Demonstrations were also expected to take place in Washington, D.C., and Tampa, Florida, on Thursday.
A Twitter account called Occupy Boston mentions a citywide college walkout there later Wednesday.
Elsewhere, the Massachusetts Nurses Association said hundreds of the city's nurses would rally with the Occupy Boston protesters later Wednesday. The association said the protest would be part of the opening day activities for a national nursing convention in Boston.
In New York, several unions endorsed the Occupy Wall Street movement and planned to join the protesters' street theater Wednesday, labor leaders said.
"It's really simple. These young people on Wall Street are giving voice to many of the problems that working people in America have been confronting over the last several years," said Larry Hanley, international president of the Amalgamated Transit Union, which has 20,000 members in the New York area.
"These young people are speaking for the vast majority of Americans who are frustrated by the bankers and brokers who have profited on the backs of hard-working people," Hanley added in a statement. "While we battle it out day after day, month after month, the millionaires and billionaires on Wall Street sit by -- untouched -- and lecture us on the level of our sacrifice."
Transport Workers Union Local 100 spokesman Jim Gannon said the Occupy Wall Street movement, which denounces social inequities in the financial system and draws inspiration from the Arab Spring revolutions in Africa and the Middle East, has advanced issues that unions typically support.
"Their goals are our goals," Gannon said. "They brought a spotlight on issues that we've believed in for quite some time now. ... Wall Street caused the implosion in the first place and is getting away scot-free while workers, transit workers, everybody, is forced to pay for their excesses.
"These young folks have brought a pretty bright spotlight," Gannon added. "It's kind of a natural alliance."
President Michael Mulgrew of the United Federation of Teachers, the sole bargaining agent for most nonsupervisory New York City public teachers, with 200,000 members, said he was proud to support the demonstrators.
"The way our society is now headed, it does not work for 99% of people, so when Occupy Wall Street started ... they kept to it and they've been able to create a national conversation that we think should have been going on for years," Mulgrew said.
The labor officials couldn't provide a projection of how many of their members will take the day off from work Wednesday and join the protests.
In New York, the demonstrators have camped out in Zuccotti Park, calling for 20,000 people to flood the area for a "few months."
The protest campaign -- which uses the hashtag #occupywallstreet on the microblogging site Twitter -- began in July with the launch of a campaign website calling for a march and sit-in at the New York Stock Exchange.
And for more than two weeks, demonstrations have addressed issues such as police brutality, union busting and the economy, the group said.
Occupy Wall Street is a leaderless movement made up largely of twenty-somethings upset about the economy, the Afghanistan war, the environment, and the state of America and the world in general.
In less than three weeks, the movement has become a magnet for countless disaffected Americans at a time when an overwhelming majority of U.S. adults say the country is on the wrong track.
Besides the other cities, protests have also been held in Chicago and Los Angeles.
Occupy Wall Street and its offshoots have clear strains of liberal economic populism -- a powerful force in U.S. history during times characterized by economic stress.
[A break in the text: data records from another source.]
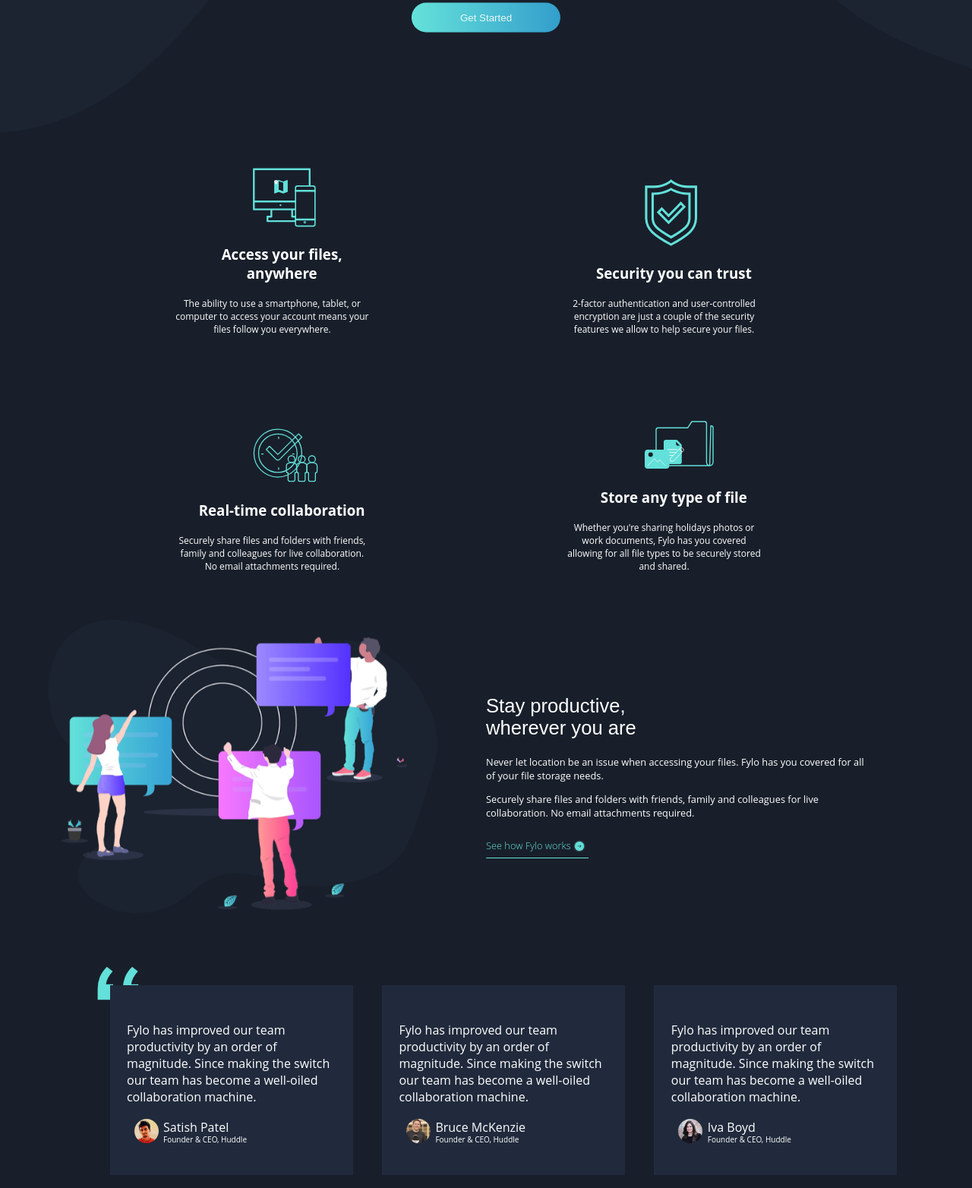
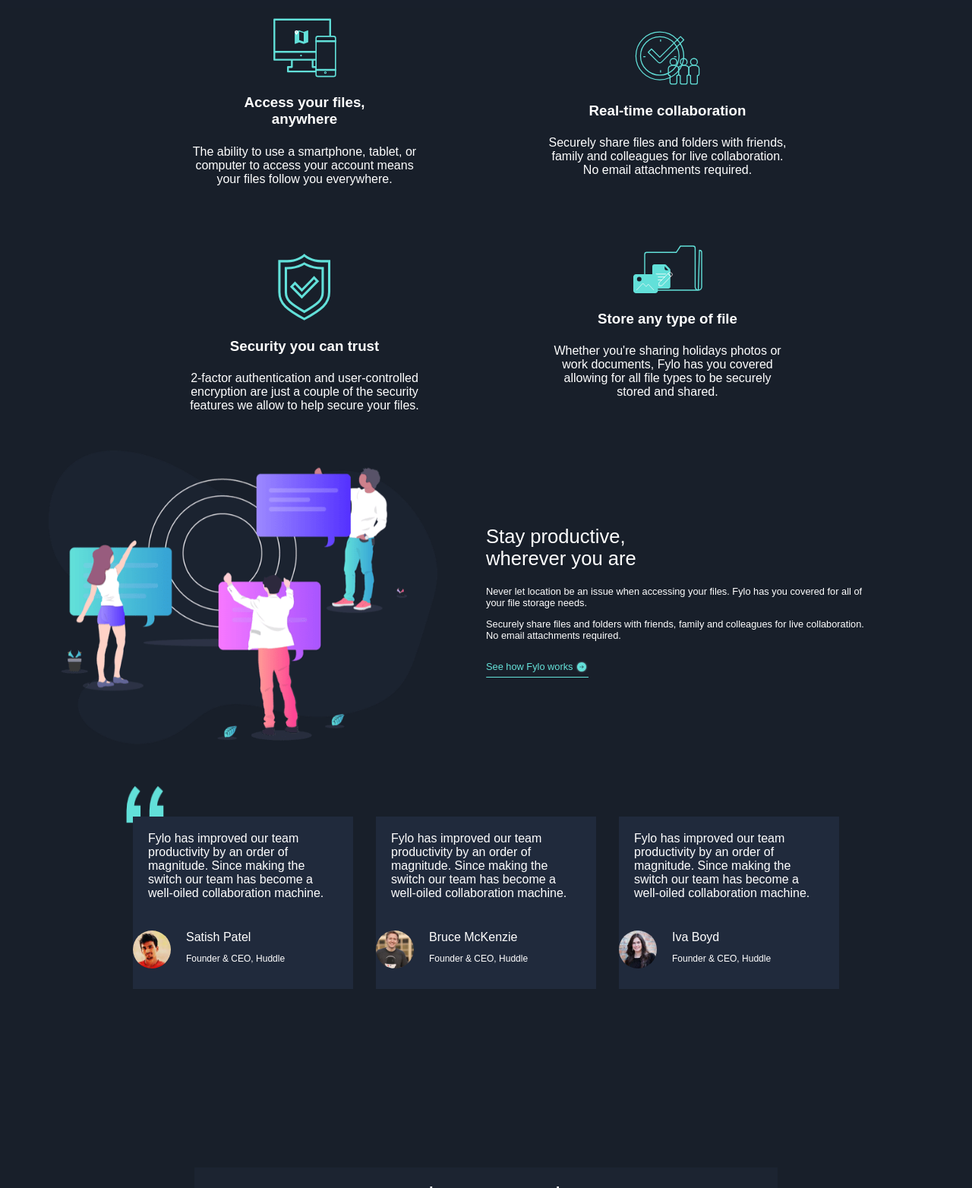
Before and after one commit to cicp/fylo-dark-theme-landing-page-master, a plain HTML site: page index.html in a window 1280 px wide. Shown: the part 1236-2800 px from the top of the page at 76% size. Drawn offline with Linux system fonts and the light colour scheme; a web font is replaced by a local one.

Commit message:
Add files via upload

```diff
--- a/css/styles.css
+++ b/css/styles.css
@@ -1,8 +1,9 @@
 body {
   background-color: darkblue;
   background-color: hsl(218, 28%, 13%);
-  font-family: 'Open Sans', sans-serif;
+  font-family: 'Open+Sans', sans-serif;
   margin: 0;
+  color: white;
 }
 
 h1 {
@@ -62,10 +63,10 @@ h2 {
 .intro-img {
   background-color: darkblue;
   background-color: hsl(217, 28%, 15%);
-  margin-top: 100px;
-  margin-left: 15%;
-  width: 70%;
-  height: auto;
+  display: block;
+  margin: 0 auto;
+  padding-top: 100px;
+  width: 50%;
 }
 
 .button {
@@ -88,66 +89,51 @@ h2 {
   background-color: hsl(217, 28%, 15%);
   margin-top: -13%;
   width: 100%;
-  height: auto;
   position: relative;
   z-index: 1;
 }
 
 .cover {
   height: 20px;
-  width: auto;
   margin-top: -10px;
   background-color: darkblue;
   background-color: hsl(218, 28%, 13%);
 }
 
-.computer-box {
-  display: inline-block;
-  color: white;
-  width: 40%;
+.grid {
   margin-top: 0;
-  margin-left: 10%;
+  display: flex;
+  justify-content: center;
 }
 
-.security-box {
-  display: inline-block;
-  color: white;
-  width: 40%;
-  margin-top: 0;
+.grid-column {
+  display: flex;
+  flex-direction: column;
+  justify-content: center;
+  width: 35%;
+  margin: 0 15px;
 }
 
-.collaboration-box {
-  display: inline-block;
-  color: white;
-  width: 40%;
-  margin-top: 100px;
-  margin-left: 10%;
-}
-
-.any-file-box {
-  display: inline-block;
-  color: white;
-  width: 40%;
-  margin-top: 100px;
+.grid-box {
+  margin-top: 20%;
 }
 
 .grid-img {
-  position: relative;
-  margin-left: 40%;
+  display: block;
+  margin: 0 auto;
 }
 
 .grid-h3 {
-  position: relative;
-  margin-left: 9vw;
+  display: block;
+  margin: 5% auto;
   width: 50%;
   text-align: center;
 }
 
 .grid-p {
-  font-size: 12px;
-  position: relative;
-  margin-left: 8vw;
-  width: 50%;
+  display: block;
+  margin: 0 auto;
+  width: 70%;
   text-align: center;
 }
 
@@ -159,7 +145,7 @@ h2 {
   height: auto;
 }
 
-.stay-productive-box {
+ .stay-productive-box {
   color: white;
   margin-top: 10%;
   margin-right: 10%;
@@ -216,63 +202,55 @@ h2 {
 }
 
 .quotes {
-  margin-left: 10%;
-  margin-top: 5%;
+  display: inline-block;
+  width: 50px;
+  height: 50px;
+  margin-left: 13vw;
+  margin-top: 50px;
 }
 
-.testimonials-boxes {
-  display: inline-block;
-  width: 25%;
-  height: 250px;
-  margin-top: 7%;
-  margin-left: -3%;
-  margin-bottom: 20%;
+.grid1 {
+  display: flex;
+  justify-content: center;
+  position: relative;
+  margin-top: -1vw;
+}
+
+.grid1-row {
+  display: flex;
+  flex-direction: row;
+  justify-content: center;
+  width: 75%;
+}
+
+.testimonials-box {
   background-color: darkblue;
   background-color: hsl(219, 30%, 18%);
-  z-index: 1;
-  position: absolute;
+  margin: 0 15px;
+  height: 110%;
 }
 
 .testimonials-text {
-  color: white;
-  font-size: 16px;
-  margin: 15% 7%;
+  margin: 20px 20px;
 }
 
 .testimonials-img {
-  position: absolute;
-  margin-top: -30px;
-  margin-left: 10%;
-  border-radius: 100px;
-  width: 10%;
-  height: auto;
+  border-radius: 50%;
+  width: 50px;
+  margin-top: 20px;
+  float: left;
 }
 
 .testimonials-name {
-  position: absolute;
-  margin-top: -30px;
-  margin-left: 22%;
+  margin: 40px 0 0;
+  padding-left: 70px;
   color: white;
 }
 
 .testimonials-title {
-  font-size: 10px;
-  position: absolute;
-  margin-top: -10px;
-  margin-left: 22%;
+  padding-left: 70px;
+  font-size: 12px;
   color: white;
-}
-
-.testimonials-box2 {
-  display: inline-block;
-  margin-left: 25%;
-  margin-top: 7%;
-}
-
-.testimonials-box3 {
-  display: inline-block;
-  margin-left: 53%;
-  margin-top: 7%;
 }
 
 .calltoaction {
@@ -284,7 +262,7 @@ h2 {
 .signup {
   width: 60%;
   height: 300px;
-  margin-top: 30%;
+  margin-top: 20%;
   margin-left: 20vw;
   position: relative;
   font-size: 1vw;
@@ -322,6 +300,7 @@ h2 {
   height: 4.2vw;
   margin-left: 38vw;
   margin-top: 2vw;
+  font-size: 1.5vw;
   color: white;
   font-weight: 600;
   border: none;
--- a/index.html
+++ b/index.html
@@ -34,30 +34,34 @@
     <div class="cover"></div>
   </div>
 
+  <div class="grid">
+    <div class="grid-column">
       <div>
-    <div class="computer-box">
         <img class="grid-img" src="images/icon-access-anywhere.svg" alt="computer-img"> </img>
         <h3 class="grid-h3">Access your files, anywhere</h3>
         <p class="grid-p">The ability to use a smartphone, tablet, or computer to access your account means your
           files follow you everywhere.</p>
       </div>
-    <div class="security-box">
+      <div class="grid-box">
         <img class="grid-img" src="images/icon-security.svg" alt="computer-img"> </img>
         <h3 class="grid-h3">Security you can trust</h3>
         <p class="grid-p">2-factor authentication and user-controlled encryption are just a couple of the security
           features we allow to help secure your files.</p>
       </div>
-    <div class="collaboration-box">
+    </div>
+    <div class="grid-column">
+      <div>
         <img class="grid-img" src="images/icon-collaboration.svg" alt="collaboration-img"> </img>
         <h3 class="grid-h3">Real-time collaboration</h3>
         <p class="grid-p">Securely share files and folders with friends, family and colleagues for live collaboration.
           No email attachments required.</p>
       </div>
-    <div class="any-file-box">
+      <div class="grid-box">
         <img class="grid-img" src="images/icon-any-file.svg" alt="collaboration-img"> </img>
         <h3 class="grid-h3"> Store any type of file</h3>
         <p class="grid-p">Whether you're sharing holidays photos or work documents, Fylo has you covered allowing for all
           file types to be securely stored and shared.</p>
+      </div>
     </div>
   </div>
 
@@ -78,26 +82,30 @@
 
     <div>
       <img class="quotes" src="images/bg-quotes.png" alt="quotes-img"> </img>
-    <div class="testimonials-boxes">
+      <div class="grid1">
+        <div class="grid1-row">
+          <div class="testimonials-box">
             <p class="testimonials-text">Fylo has improved our team productivity by an order of magnitude. Since making the switch our team has
               become a well-oiled collaboration machine.</p>
             <img class="testimonials-img" src="images/profile-1.jpg" alt="profile-1-img"> </img>
             <p class="testimonials-name">Satish Patel</p>
             <p class="testimonials-title">Founder & CEO, Huddle</p>
           </div>
-    <div class="testimonials-boxes testimonials-box2">
+          <div class="testimonials-box">
             <p class="testimonials-text">Fylo has improved our team productivity by an order of magnitude. Since making the switch our team has
               become a well-oiled collaboration machine.</p>
             <img class="testimonials-img" src="images/profile-2.jpg" alt="profile-2-img"> </img>
             <p class="testimonials-name">Bruce McKenzie</p>
             <p class="testimonials-title">Founder & CEO, Huddle</p>
           </div>
-    <div class="testimonials-boxes testimonials-box3">
+          <div class="testimonials-box">
             <p class="testimonials-text">Fylo has improved our team productivity by an order of magnitude. Since making the switch our team has
               become a well-oiled collaboration machine.</p>
             <img class="testimonials-img" src="images/profile-3.jpg" alt="profile-3-img"> </img>
             <p class="testimonials-name">Iva Boyd</p>
             <p class="testimonials-title">Founder & CEO, Huddle</p>
+          </div>
+        </div>
       </div>
     </div>
 
```
Lines whose indentation alone changed are shown as unchanged.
That said, it would be a mistake to label or tie the movement to a specific agenda, said Susan Olzak, a Stanford University sociology professor.
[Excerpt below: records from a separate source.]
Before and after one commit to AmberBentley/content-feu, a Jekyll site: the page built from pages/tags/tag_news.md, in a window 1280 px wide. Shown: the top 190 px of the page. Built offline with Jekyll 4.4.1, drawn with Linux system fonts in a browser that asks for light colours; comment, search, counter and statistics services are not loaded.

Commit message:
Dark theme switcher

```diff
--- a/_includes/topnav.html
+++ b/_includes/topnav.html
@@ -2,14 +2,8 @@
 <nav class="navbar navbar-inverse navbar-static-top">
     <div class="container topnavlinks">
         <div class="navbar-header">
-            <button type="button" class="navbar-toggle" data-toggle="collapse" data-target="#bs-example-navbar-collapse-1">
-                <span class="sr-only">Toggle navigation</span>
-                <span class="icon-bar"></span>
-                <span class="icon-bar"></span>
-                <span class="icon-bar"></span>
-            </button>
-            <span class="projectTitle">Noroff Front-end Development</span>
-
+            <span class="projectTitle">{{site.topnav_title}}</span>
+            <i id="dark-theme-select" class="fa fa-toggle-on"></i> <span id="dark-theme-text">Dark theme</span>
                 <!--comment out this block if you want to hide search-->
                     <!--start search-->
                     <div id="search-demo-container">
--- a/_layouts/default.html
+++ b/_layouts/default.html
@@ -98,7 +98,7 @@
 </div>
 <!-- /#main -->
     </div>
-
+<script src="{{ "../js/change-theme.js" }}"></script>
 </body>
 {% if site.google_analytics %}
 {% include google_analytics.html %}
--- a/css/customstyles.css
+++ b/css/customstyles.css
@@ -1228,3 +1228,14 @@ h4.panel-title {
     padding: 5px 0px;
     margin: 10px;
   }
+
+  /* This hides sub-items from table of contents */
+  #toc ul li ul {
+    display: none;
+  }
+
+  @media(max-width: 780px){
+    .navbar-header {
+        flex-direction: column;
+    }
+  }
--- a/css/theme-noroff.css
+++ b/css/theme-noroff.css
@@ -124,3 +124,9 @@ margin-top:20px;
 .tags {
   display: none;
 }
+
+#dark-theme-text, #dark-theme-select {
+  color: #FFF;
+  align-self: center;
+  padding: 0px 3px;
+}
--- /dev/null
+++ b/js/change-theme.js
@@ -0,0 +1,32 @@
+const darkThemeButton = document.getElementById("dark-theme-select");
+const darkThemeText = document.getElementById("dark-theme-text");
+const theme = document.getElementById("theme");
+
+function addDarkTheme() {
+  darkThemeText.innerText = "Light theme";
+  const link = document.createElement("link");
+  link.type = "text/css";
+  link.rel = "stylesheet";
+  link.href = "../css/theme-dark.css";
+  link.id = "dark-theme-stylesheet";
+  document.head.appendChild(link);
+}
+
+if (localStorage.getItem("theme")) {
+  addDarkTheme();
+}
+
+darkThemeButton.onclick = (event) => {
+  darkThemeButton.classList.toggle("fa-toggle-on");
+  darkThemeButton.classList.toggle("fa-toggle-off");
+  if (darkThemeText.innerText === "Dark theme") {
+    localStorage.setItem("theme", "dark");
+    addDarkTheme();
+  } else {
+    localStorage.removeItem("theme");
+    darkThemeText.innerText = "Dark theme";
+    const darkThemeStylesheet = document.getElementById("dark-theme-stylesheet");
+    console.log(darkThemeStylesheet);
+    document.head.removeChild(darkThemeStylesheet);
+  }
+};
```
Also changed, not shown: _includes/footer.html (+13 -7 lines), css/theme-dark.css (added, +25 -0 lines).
"It's difficult to classify a social protest movement early on in its history," she said. "Clearer goals could eventually emerge, but there's no guarantee."
She added, "Many movements fizzle out. Others become more organized. (But) I think we run a risk (by) taking a snapshot at any one point in time and trying to categorize the movement in any one way based on that snapshot. The only way to study these protest movements is to follow them over time."